# [Entries taken from a collection]
################

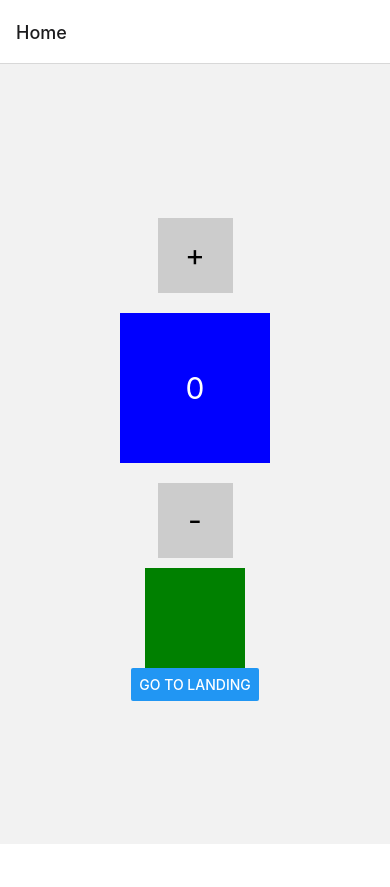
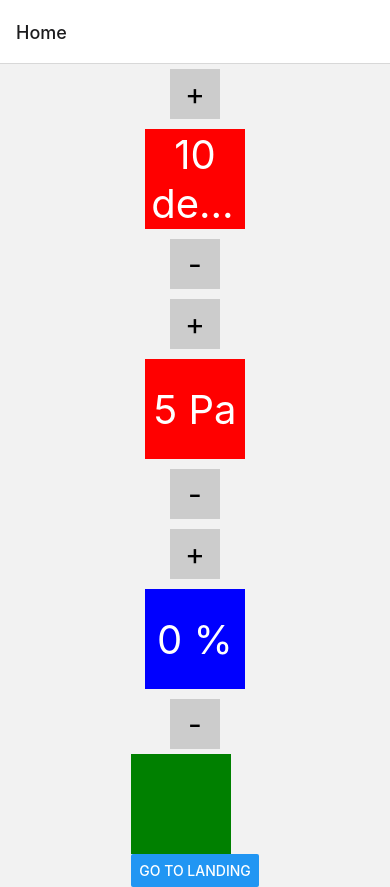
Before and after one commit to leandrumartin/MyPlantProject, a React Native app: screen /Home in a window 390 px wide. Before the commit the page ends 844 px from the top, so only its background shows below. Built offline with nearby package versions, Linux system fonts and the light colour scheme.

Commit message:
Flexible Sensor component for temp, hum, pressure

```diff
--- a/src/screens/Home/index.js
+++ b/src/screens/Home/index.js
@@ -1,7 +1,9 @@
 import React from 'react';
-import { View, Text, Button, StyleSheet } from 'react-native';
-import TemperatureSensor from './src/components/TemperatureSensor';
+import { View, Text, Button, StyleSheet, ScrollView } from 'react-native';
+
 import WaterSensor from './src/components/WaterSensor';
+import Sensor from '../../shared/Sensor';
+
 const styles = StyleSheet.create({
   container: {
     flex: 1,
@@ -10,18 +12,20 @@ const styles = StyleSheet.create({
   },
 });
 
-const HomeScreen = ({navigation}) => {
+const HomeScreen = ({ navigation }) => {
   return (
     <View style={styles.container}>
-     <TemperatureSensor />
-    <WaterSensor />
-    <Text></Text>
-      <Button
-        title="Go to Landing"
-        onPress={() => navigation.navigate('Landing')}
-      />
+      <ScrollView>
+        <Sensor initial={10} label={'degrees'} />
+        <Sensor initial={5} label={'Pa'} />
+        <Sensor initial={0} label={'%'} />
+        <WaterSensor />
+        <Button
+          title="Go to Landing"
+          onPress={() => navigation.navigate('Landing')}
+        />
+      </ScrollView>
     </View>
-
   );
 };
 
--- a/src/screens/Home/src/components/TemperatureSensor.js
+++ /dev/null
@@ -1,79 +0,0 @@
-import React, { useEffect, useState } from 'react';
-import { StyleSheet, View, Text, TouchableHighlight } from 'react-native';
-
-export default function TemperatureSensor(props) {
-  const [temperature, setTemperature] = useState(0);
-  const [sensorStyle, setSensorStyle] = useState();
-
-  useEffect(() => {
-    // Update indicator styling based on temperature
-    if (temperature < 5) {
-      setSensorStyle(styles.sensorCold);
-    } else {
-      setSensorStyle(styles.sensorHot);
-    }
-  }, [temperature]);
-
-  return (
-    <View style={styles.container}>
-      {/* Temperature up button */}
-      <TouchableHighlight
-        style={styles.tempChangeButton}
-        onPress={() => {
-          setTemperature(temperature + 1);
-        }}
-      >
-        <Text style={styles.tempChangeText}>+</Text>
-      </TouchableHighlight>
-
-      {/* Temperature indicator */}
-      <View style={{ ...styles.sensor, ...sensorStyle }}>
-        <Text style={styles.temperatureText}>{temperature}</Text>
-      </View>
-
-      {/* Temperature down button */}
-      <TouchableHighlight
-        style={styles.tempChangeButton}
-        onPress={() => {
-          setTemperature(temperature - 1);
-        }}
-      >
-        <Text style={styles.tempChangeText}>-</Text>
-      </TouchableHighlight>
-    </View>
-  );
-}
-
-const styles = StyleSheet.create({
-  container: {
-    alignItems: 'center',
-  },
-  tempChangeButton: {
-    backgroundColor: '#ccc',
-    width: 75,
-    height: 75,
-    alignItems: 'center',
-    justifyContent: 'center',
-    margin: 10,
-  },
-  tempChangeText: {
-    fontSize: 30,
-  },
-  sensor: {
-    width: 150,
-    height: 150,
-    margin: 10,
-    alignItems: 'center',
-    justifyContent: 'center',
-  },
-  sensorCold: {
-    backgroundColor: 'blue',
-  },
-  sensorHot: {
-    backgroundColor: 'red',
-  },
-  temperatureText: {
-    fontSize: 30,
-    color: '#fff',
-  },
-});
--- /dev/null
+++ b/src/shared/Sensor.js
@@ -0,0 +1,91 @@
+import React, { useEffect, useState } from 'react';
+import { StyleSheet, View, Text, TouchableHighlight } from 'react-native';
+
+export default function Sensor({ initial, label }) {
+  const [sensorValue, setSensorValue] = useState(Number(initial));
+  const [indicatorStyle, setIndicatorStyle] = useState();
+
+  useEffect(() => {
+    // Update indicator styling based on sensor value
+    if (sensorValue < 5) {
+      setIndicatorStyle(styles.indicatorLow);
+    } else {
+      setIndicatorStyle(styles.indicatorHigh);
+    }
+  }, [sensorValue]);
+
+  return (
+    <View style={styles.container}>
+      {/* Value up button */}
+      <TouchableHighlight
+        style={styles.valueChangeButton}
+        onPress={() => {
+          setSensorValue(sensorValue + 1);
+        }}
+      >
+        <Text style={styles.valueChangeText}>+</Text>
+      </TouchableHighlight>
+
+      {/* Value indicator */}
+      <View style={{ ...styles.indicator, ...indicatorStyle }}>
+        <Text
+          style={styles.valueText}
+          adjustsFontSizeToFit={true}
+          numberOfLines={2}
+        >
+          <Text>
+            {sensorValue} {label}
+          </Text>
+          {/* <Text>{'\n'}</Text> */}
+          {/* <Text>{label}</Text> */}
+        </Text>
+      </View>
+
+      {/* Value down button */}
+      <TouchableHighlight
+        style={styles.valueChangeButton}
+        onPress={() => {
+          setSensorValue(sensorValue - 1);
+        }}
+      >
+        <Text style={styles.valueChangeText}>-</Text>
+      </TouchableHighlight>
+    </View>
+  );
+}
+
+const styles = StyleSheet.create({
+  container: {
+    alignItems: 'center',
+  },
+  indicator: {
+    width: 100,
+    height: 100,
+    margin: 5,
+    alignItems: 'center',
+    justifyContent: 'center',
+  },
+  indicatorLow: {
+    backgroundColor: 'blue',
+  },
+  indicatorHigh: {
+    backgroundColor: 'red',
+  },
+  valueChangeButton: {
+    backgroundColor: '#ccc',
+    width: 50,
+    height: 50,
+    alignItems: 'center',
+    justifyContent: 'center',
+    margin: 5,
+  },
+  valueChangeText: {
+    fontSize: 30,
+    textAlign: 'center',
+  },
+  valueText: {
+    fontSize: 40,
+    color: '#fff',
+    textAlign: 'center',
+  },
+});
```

################

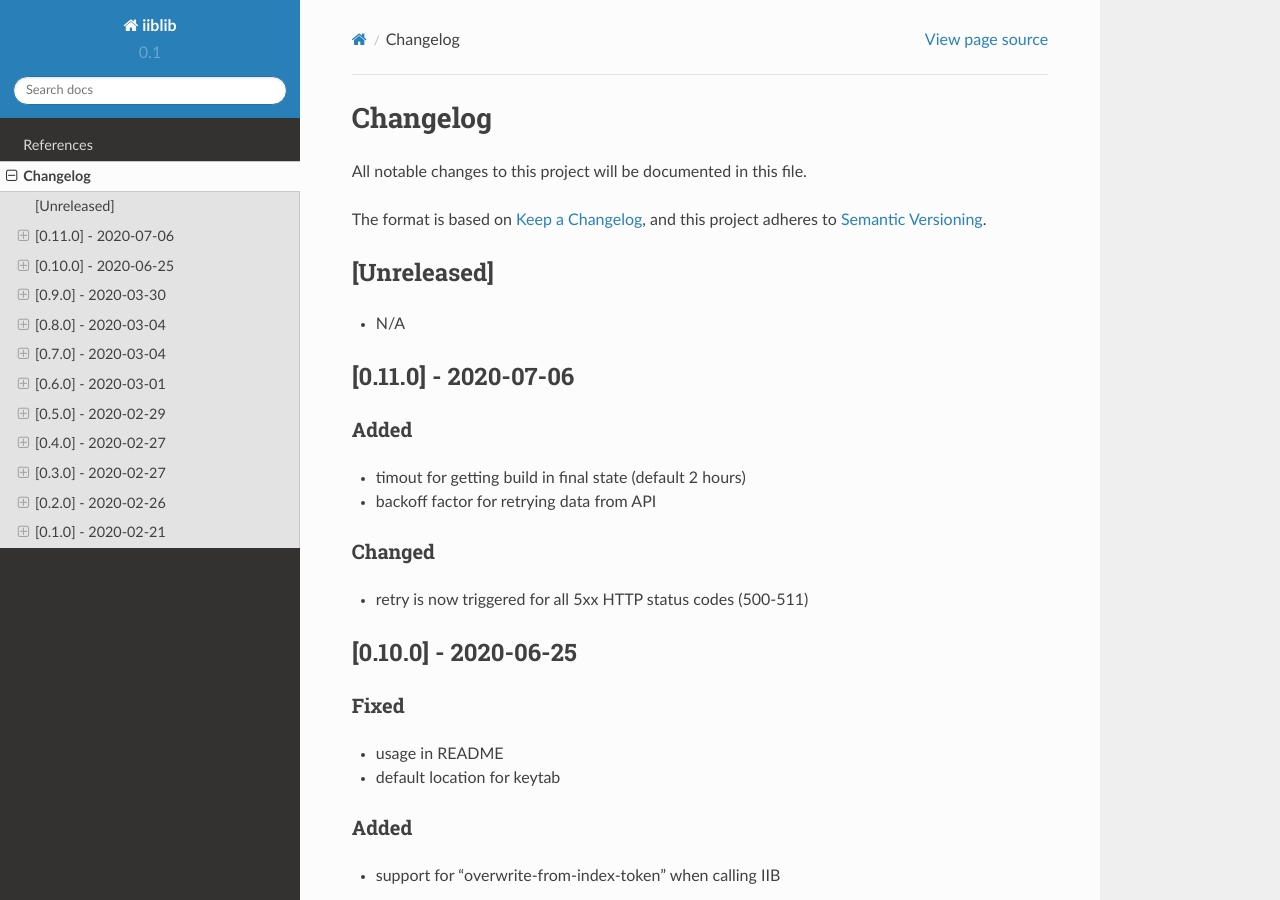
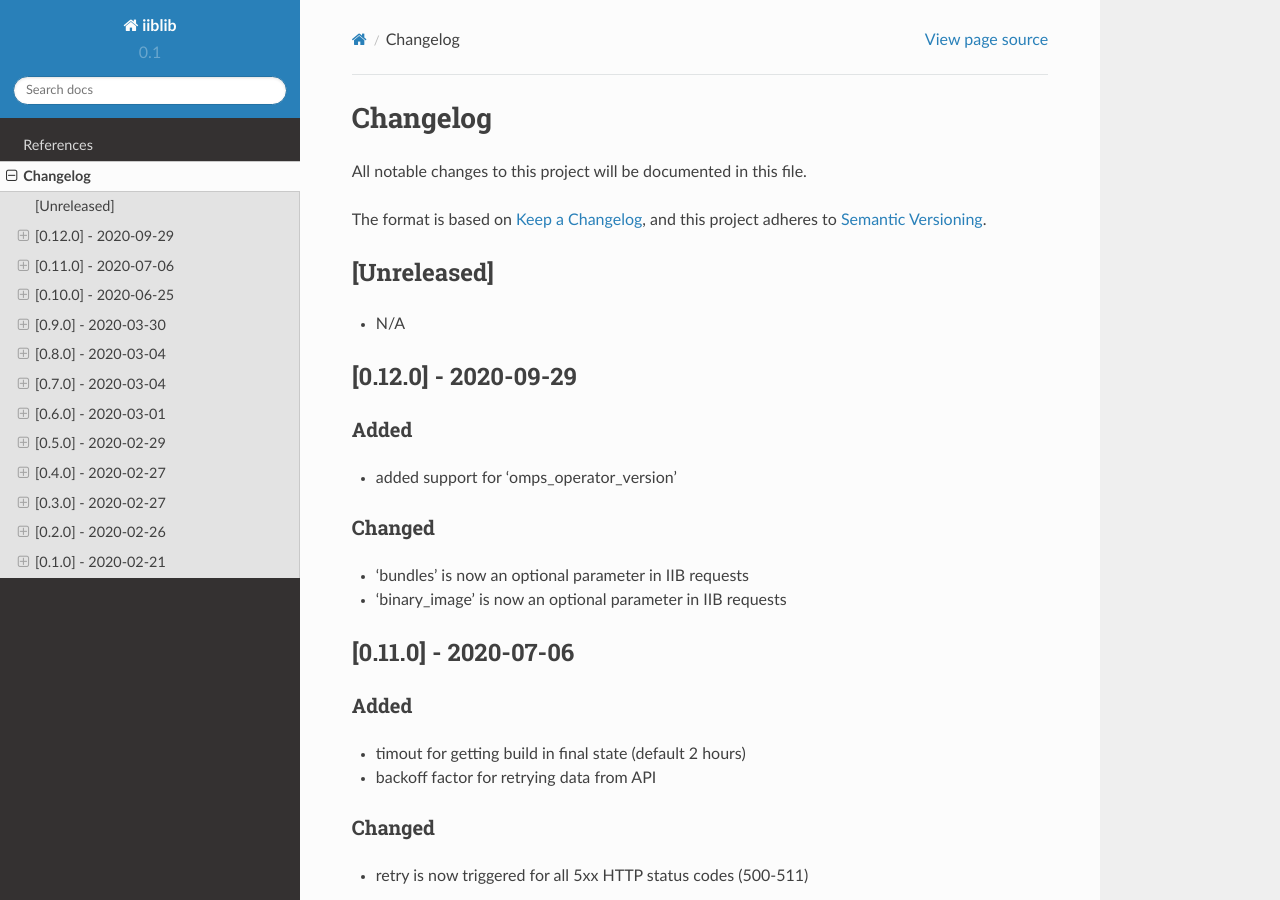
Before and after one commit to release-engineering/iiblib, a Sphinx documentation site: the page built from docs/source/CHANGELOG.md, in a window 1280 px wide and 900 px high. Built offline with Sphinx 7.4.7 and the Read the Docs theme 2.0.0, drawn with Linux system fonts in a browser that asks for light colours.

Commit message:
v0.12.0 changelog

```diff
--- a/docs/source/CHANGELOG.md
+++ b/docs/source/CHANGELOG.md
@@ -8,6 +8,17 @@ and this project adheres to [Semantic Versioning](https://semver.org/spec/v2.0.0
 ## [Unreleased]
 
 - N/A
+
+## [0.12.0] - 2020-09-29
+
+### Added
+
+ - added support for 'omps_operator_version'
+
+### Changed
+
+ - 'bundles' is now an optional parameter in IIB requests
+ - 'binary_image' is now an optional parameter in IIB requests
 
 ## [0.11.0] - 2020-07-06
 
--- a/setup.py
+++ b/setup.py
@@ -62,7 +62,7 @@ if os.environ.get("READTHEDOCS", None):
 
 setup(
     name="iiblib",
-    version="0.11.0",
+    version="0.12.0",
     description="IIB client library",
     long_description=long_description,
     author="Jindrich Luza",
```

################

# [What is needed]
Scanning the data above, copy out every line where "screens" is found.

# [Answer for this exercise]
--- a/src/screens/Home/index.js
+++ b/src/screens/Home/index.js
--- a/src/screens/Home/src/components/TemperatureSensor.js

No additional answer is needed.